| WHAT YOU NEED TO DO |
All that is needed is each line of the entries holding the word "files", copied as it stands.

| Modification records |
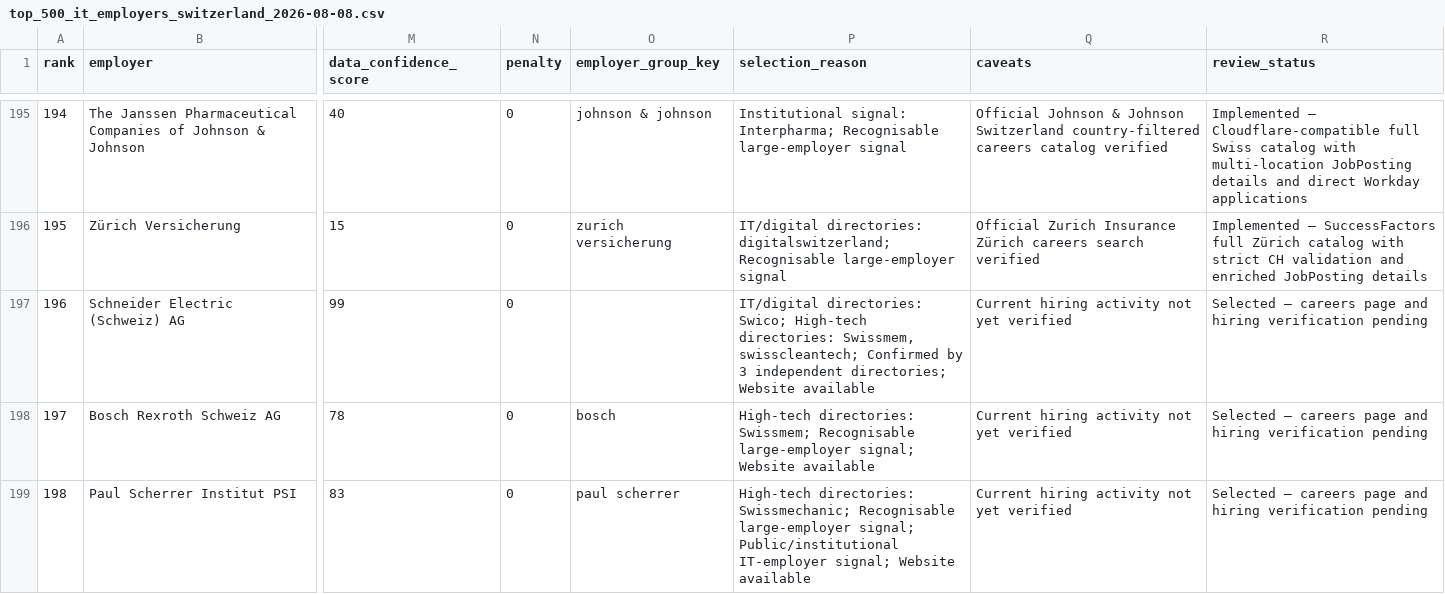
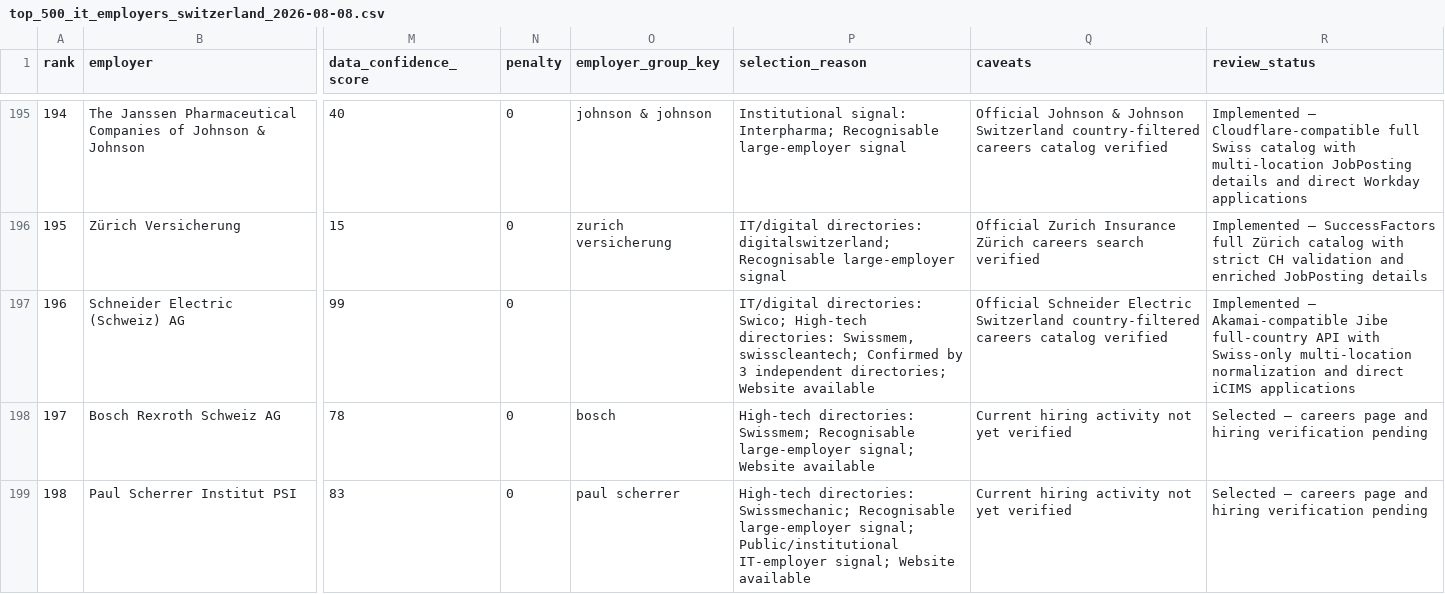
Before and after one commit to vivalabit/rufina, a CSV file: docs/top_500_it_employers_switzerland_2026-08-08.csv, drawn as a sheet; only a part is shown, gaps mark what is left out; the diff names each change by its address in the sheet, - before the commit and + after, or states it on an @@ line.

Commit message:
feat(parsing): add schneider electric parser

```diff
--- a/docs/top_500_it_employers_switzerland_2026-08-08.csv
+++ b/docs/top_500_it_employers_switzerland_2026-08-08.csv
-Q197 (caveats): Current hiring activity not yet verified
+Q197 (caveats): Official Schneider Electric Switzerland country-filtered careers catalog verified
-R197 (review_status): Selected — careers page and hiring verification pending
+R197 (review_status): Implemented — Akamai-compatible Jibe full-country API with Swiss-only multi-location normalization and direct iCIMS applications
```
Also changed, not shown: 9 other files.
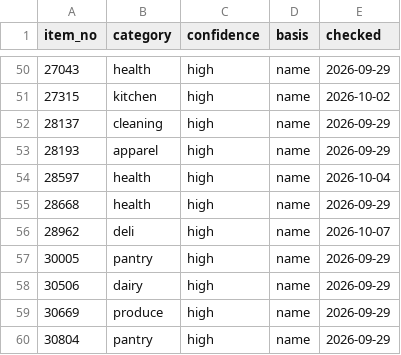
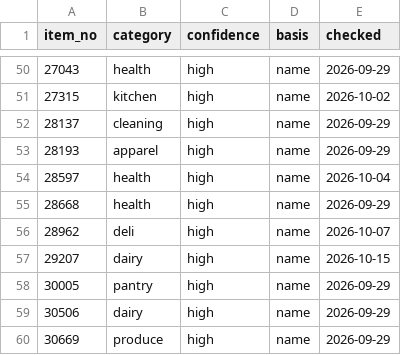
Before and after one commit to iPliny/costco-price-jp, a CSV file: data/product_categories.csv, drawn as a sheet; only a part is shown, gaps mark what is left out; the shorter side is filled out with more unchanged rows.

```diff
--- a/data/product_categories.csv
+++ b/data/product_categories.csv
@@ -56,2 +56,3 @@ item_no,category,confidence,basis,checked
 28962,deli,high,name,2026-10-07
+29207,dairy,high,name,2026-10-15
 30005,pantry,high,name,2026-09-29
```
Also changed, not shown: data/observations.csv, data/search_aliases.csv.
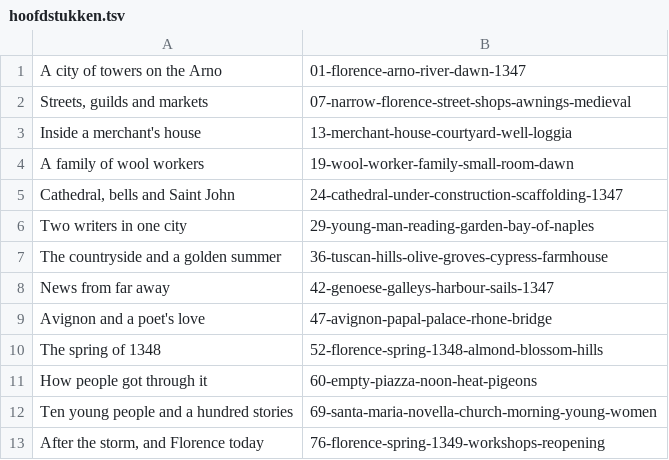
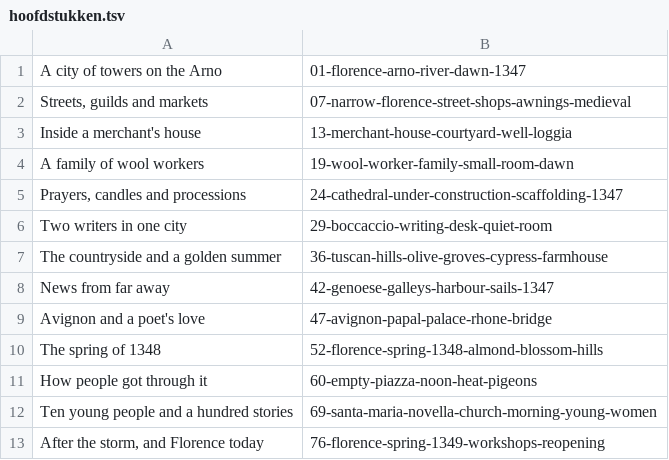
Before and after one commit to wgnghr44bg-coder/vox-lux, a TSV file: stories/zwarte-dood-1348/hoofdstukken.tsv, drawn as a sheet.

```diff
--- a/stories/zwarte-dood-1348/hoofdstukken.tsv
+++ b/stories/zwarte-dood-1348/hoofdstukken.tsv
@@ -4,4 +4,4 @@ Inside a merchant's house	13-merchant-house-courtyard-well-loggia
 A family of wool workers	19-wool-worker-family-small-room-dawn
-Cathedral, bells and Saint John	24-cathedral-under-construction-scaffolding-1347
-Two writers in one city	29-young-man-reading-garden-bay-of-naples
+Prayers, candles and processions	24-cathedral-under-construction-scaffolding-1347
+Two writers in one city	29-boccaccio-writing-desk-quiet-room
 The countryside and a golden summer	36-tuscan-hills-olive-groves-cypress-farmhouse
```
Also changed, not shown: stories/zwarte-dood-1348/afbeeldingen-onderwerpen.tsv, 14 other files.
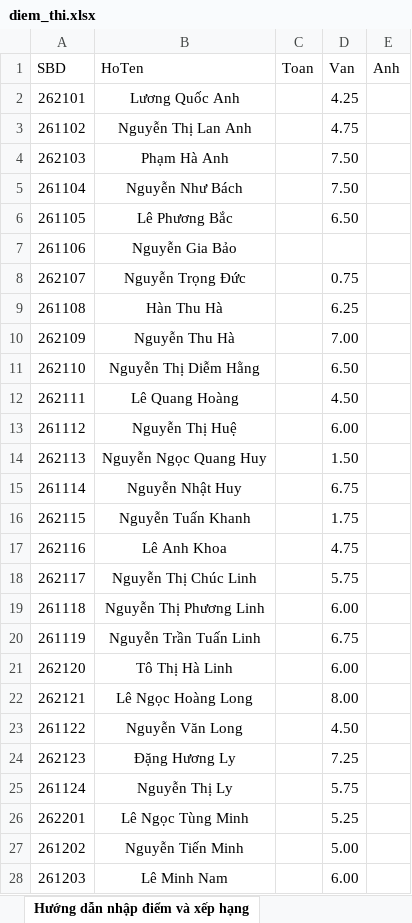
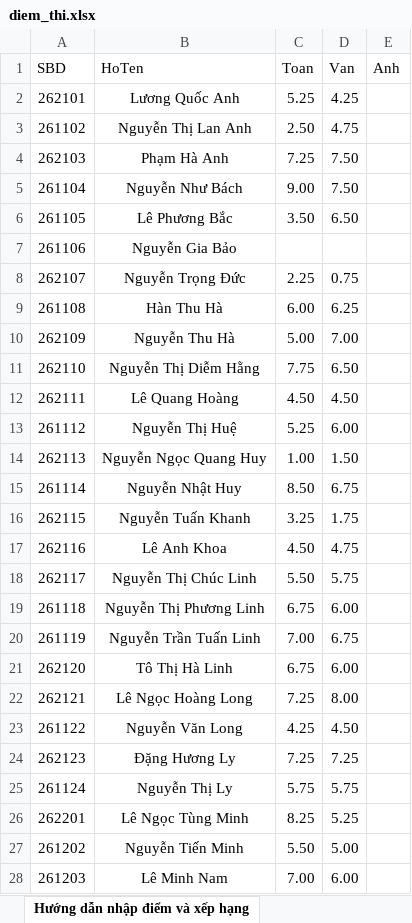
Before and after one commit to dethionlinecuathayquan-gif/tracuudiemthikhaosatthcshoangphuong, an Excel workbook: diem_thi.xlsx, sheet Hướng dẫn nhập điểm và xếp hạng, drawn as a sheet; only a part is shown; values as stored, in another font and other column widths than the file's, no borders; the diff covers the shown part only; the diff names each change by its address in the sheet, - before the commit and + after, or states it on an @@ line.

Commit message:
Add files via upload

```diff
--- a/diem_thi.xlsx (sheet Hướng dẫn nhập điểm và xếp hạng)
+++ b/diem_thi.xlsx (sheet Hướng dẫn nhập điểm và xếp hạng)
-C2 (Toan): (empty)
+C2 (Toan): 5.25
-C3 (Toan): (empty)
+C3 (Toan): 2.50
-C4 (Toan): (empty)
+C4 (Toan): 7.25
-C5 (Toan): (empty)
+C5 (Toan): 9.00
-C6 (Toan): (empty)
+C6 (Toan): 3.50
-C8 (Toan): (empty)
+C8 (Toan): 2.25
-C9 (Toan): (empty)
+C9 (Toan): 6.00
-C10 (Toan): (empty)
+C10 (Toan): 5.00
-C11 (Toan): (empty)
+C11 (Toan): 7.75
-C12 (Toan): (empty)
+C12 (Toan): 4.50
-C13 (Toan): (empty)
+C13 (Toan): 5.25
-C14 (Toan): (empty)
+C14 (Toan): 1.00
-C15 (Toan): (empty)
+C15 (Toan): 8.50
-C16 (Toan): (empty)
+C16 (Toan): 3.25
-C17 (Toan): (empty)
+C17 (Toan): 4.50
-C18 (Toan): (empty)
+C18 (Toan): 5.50
-C19 (Toan): (empty)
+C19 (Toan): 6.75
-C20 (Toan): (empty)
+C20 (Toan): 7.00
-C21 (Toan): (empty)
+C21 (Toan): 6.75
-C22 (Toan): (empty)
+C22 (Toan): 7.25
-C23 (Toan): (empty)
+C23 (Toan): 4.25
-C24 (Toan): (empty)
+C24 (Toan): 7.25
-C25 (Toan): (empty)
+C25 (Toan): 5.75
-C26 (Toan): (empty)
+C26 (Toan): 8.25
-C27 (Toan): (empty)
+C27 (Toan): 5.50
-C28 (Toan): (empty)
+C28 (Toan): 7.00
```
Also changed, not shown: 20 edited cells elsewhere in this sheet.
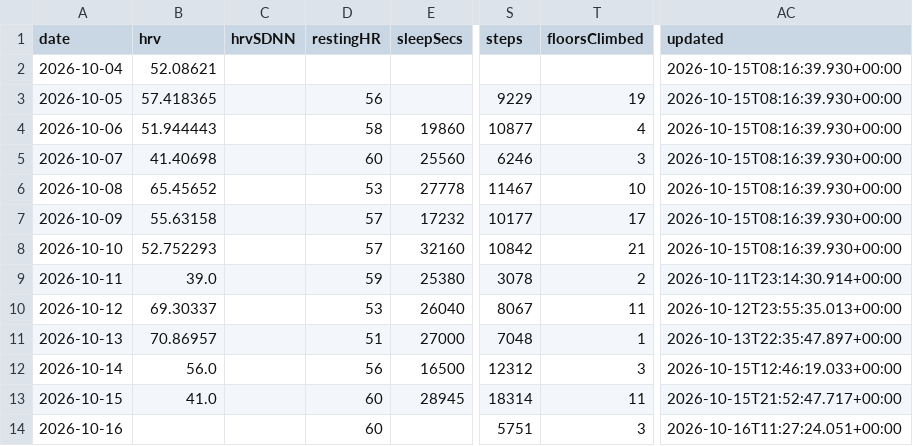
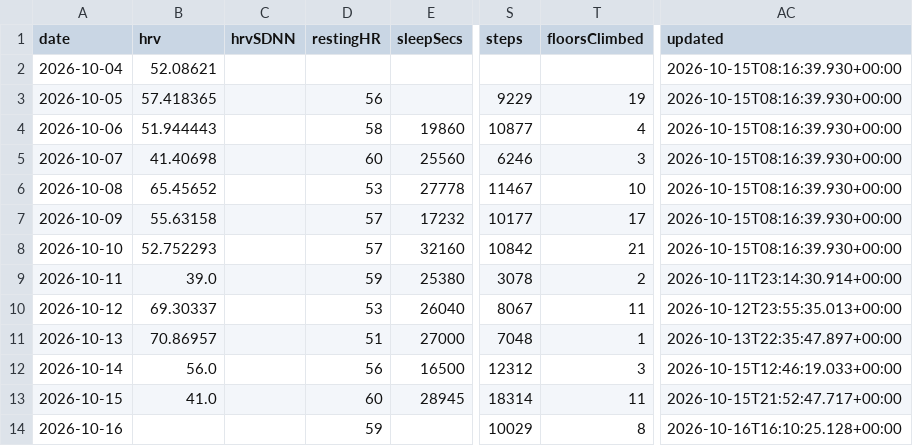
Before and after one commit to CarpetoX/garmin-recovery, a CSV file: recovery.csv, drawn as a sheet; only a part is shown, gaps mark what is left out; the diff names each change by its address in the sheet, - before the commit and + after, or states it on an @@ line.

```diff
--- a/recovery.csv
+++ b/recovery.csv
-D14 (restingHR): 60
+D14 (restingHR): 59
-S14 (steps): 5751
+S14 (steps): 10029
-T14 (floorsClimbed): 3
+T14 (floorsClimbed): 8
-AC14 (updated): 2026-10-16T11:27:24.051+00:00
+AC14 (updated): 2026-10-16T16:10:25.128+00:00
```
Also changed, not shown: 3 other files.
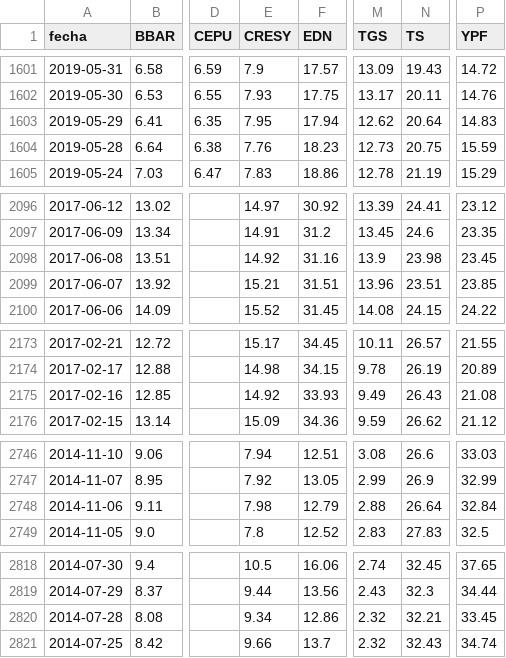
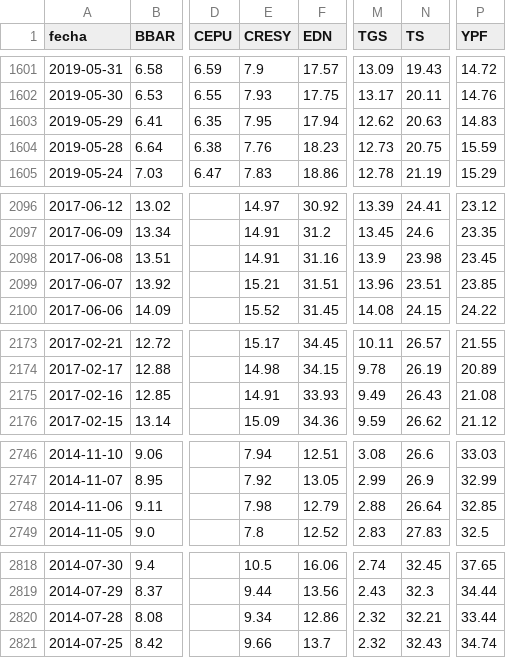
Before and after one commit to jesusrobles824/bases-de-datos, a CSV file: ADRs_Precios.csv, drawn as a sheet; only a part is shown, gaps mark what is left out; the diff names each change by its address in the sheet, - before the commit and + after, or states it on an @@ line.

```diff
--- a/ADRs_Precios.csv
+++ b/ADRs_Precios.csv
-N1603 (TS): 20.64
+N1603 (TS): 20.63
-E2098 (CRESY): 14.92
+E2098 (CRESY): 14.91
-E2175 (CRESY): 14.92
+E2175 (CRESY): 14.91
-P2748 (YPF): 32.84
+P2748 (YPF): 32.85
-P2820 (YPF): 33.45
+P2820 (YPF): 33.44
```
Also changed, not shown: ADRs_variacion_porcentual_diaria.csv, Inversión_Extranjera_Directa_Trimestral.csv.
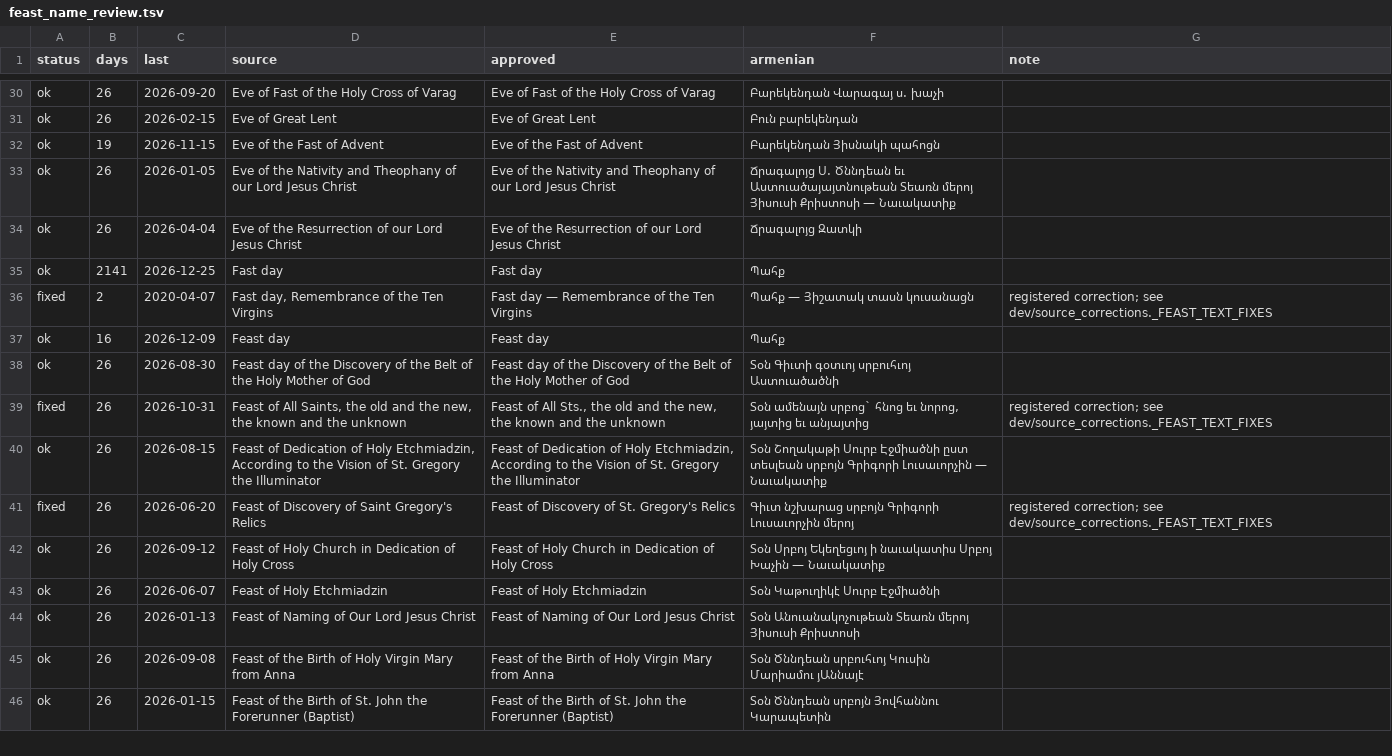
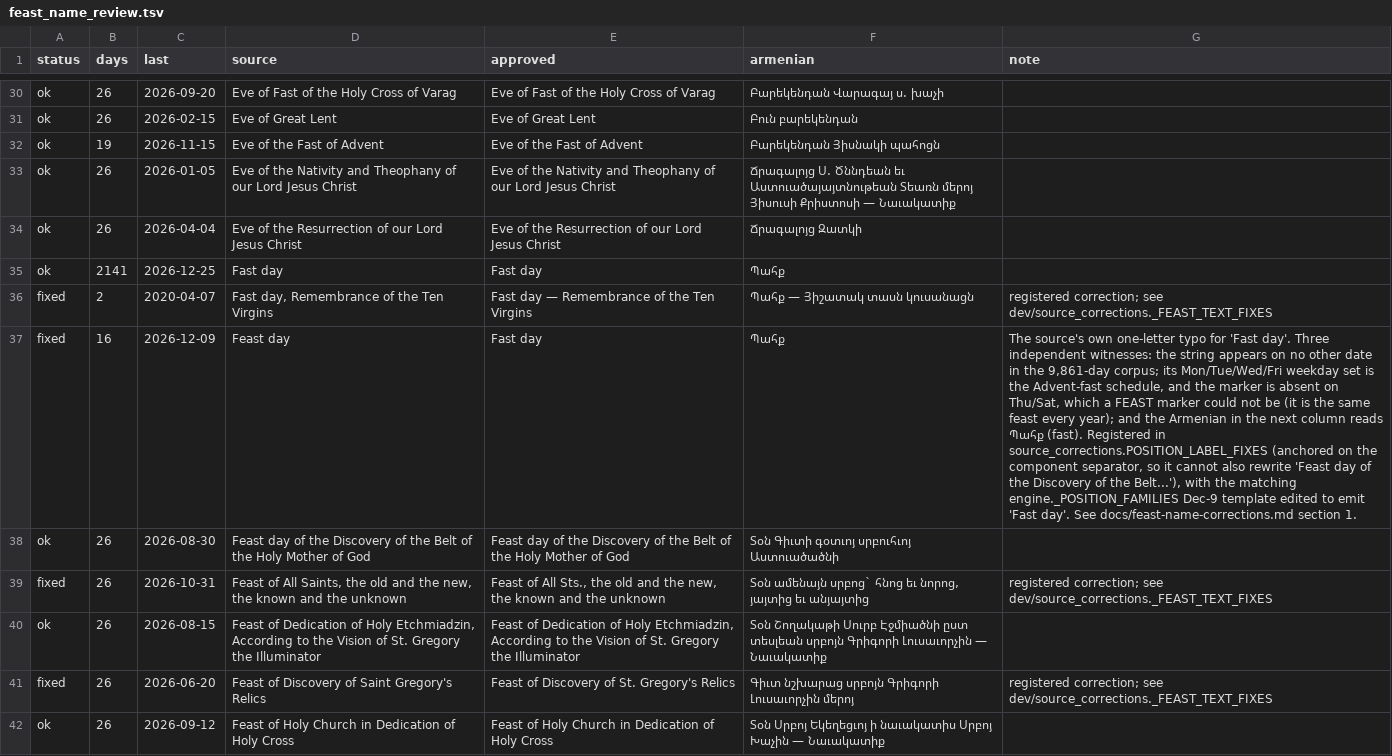
Before and after one commit to andylitalo/armenian-lectionary, a TSV file: dev/feast_name_review.tsv, drawn as a sheet; only a part is shown, gaps mark what is left out; the shorter side is filled out with more unchanged rows; the diff names each change by its address in the sheet, - before the commit and + after, or states it on an @@ line.

```diff
--- a/dev/feast_name_review.tsv
+++ b/dev/feast_name_review.tsv
-A37 (status): ok
+A37 (status): fixed
-E37 (approved): Feast day
+E37 (approved): Fast day
-G37 (note): (empty)
+G37 (note): The source's own one-letter typo for 'Fast day'. Three independent witnesses: the string appears on no other date in the 9,861-day corpus; its Mon/Tue/Wed/Fri weekday set is the Advent-fast schedule, and the marker is absent on Thu/Sat, which a FEAST marker could not be (it is the same feast every year); and the Armenian in the next column reads Պահք (fast). Registered in source_corrections.POSITION_LABEL_FIXES (anchored on the component separator, so it cannot also rewrite 'Feast day of the Discovery of the Belt...'), with the matching engine._POSITION_FAMILIES Dec-9 template edited to emit 'Fast day'. See docs/feast-name-corrections.md section 1.
```
Also changed, not shown: 6 other files.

| EXPECTED ANSWER |
Also changed, not shown: 9 other files.
Also changed, not shown: stories/zwarte-dood-1348/afbeeldingen-onderwerpen.tsv, 14 other files.
Add files via upload
Also changed, not shown: 3 other files.
Also changed, not shown: 6 other files.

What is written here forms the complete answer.